In an article published on May 9, 2018 by regulatory news provider Chemical Watch, editor Andrew Turley informed that the World Health Organization’s (WHO) International Agency for Research on Cancer (IARC) concluded that both styrene (CAS 100-42-5) and styrene-6,8-oxide (CAS 96-09-3) are “probably carcinogenic to humans.” A news article in the peer-reviewed journal The Lancet Oncology, published on April 18, 2018, informed that this conclusion was reached at the IARC expert meeting held in March 2018, and the resulting monograph will be published in Volume 121 of the IARC Monographs.
For styrene, the evidence from human and animal studies was “limited” and “sufficient,” respectively. Animal studies provided “strong evidence of a mechanism that operates in humans,” and showed that styrene is genotoxic, Turley summarized.
Styrene is a monomer used in polystyrene and many other varieties of plastics.
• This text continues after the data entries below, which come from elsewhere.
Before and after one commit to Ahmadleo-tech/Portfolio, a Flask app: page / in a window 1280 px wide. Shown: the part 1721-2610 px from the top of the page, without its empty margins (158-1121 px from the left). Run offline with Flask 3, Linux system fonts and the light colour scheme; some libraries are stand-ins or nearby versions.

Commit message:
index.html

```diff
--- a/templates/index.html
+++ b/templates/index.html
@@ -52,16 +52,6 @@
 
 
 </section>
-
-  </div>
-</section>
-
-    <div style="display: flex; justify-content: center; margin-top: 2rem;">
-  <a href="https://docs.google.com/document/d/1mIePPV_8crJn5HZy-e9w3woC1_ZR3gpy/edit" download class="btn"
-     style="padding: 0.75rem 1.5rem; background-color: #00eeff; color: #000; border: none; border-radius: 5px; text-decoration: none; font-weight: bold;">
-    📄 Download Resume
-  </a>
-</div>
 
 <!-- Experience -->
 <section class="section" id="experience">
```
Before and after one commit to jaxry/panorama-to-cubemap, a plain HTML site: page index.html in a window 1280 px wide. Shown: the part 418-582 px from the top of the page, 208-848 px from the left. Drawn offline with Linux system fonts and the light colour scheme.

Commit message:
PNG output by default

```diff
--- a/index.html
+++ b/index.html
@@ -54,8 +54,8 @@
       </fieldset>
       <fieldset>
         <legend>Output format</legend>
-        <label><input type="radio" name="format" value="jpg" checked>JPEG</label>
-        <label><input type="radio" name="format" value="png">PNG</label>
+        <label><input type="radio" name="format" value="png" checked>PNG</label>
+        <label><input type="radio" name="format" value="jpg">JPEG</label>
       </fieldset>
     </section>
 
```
Styrene-6,8-oxide is used to make epoxy resins (non-food contact), but it can also be formed in styrene-containing plastics through oxidation of styrene monomer.
Andrew Turley (May 9, 2018). “IARC says plastics component styrene is ‘probably carcinogenic.’” Chemical Watch
IARC Monographs Vol 121 Group (2018). “Carcinogenicity of quinoline, styrene, and styrene-7,8-oxide.” Lancet Oncology (published April 18, 2018).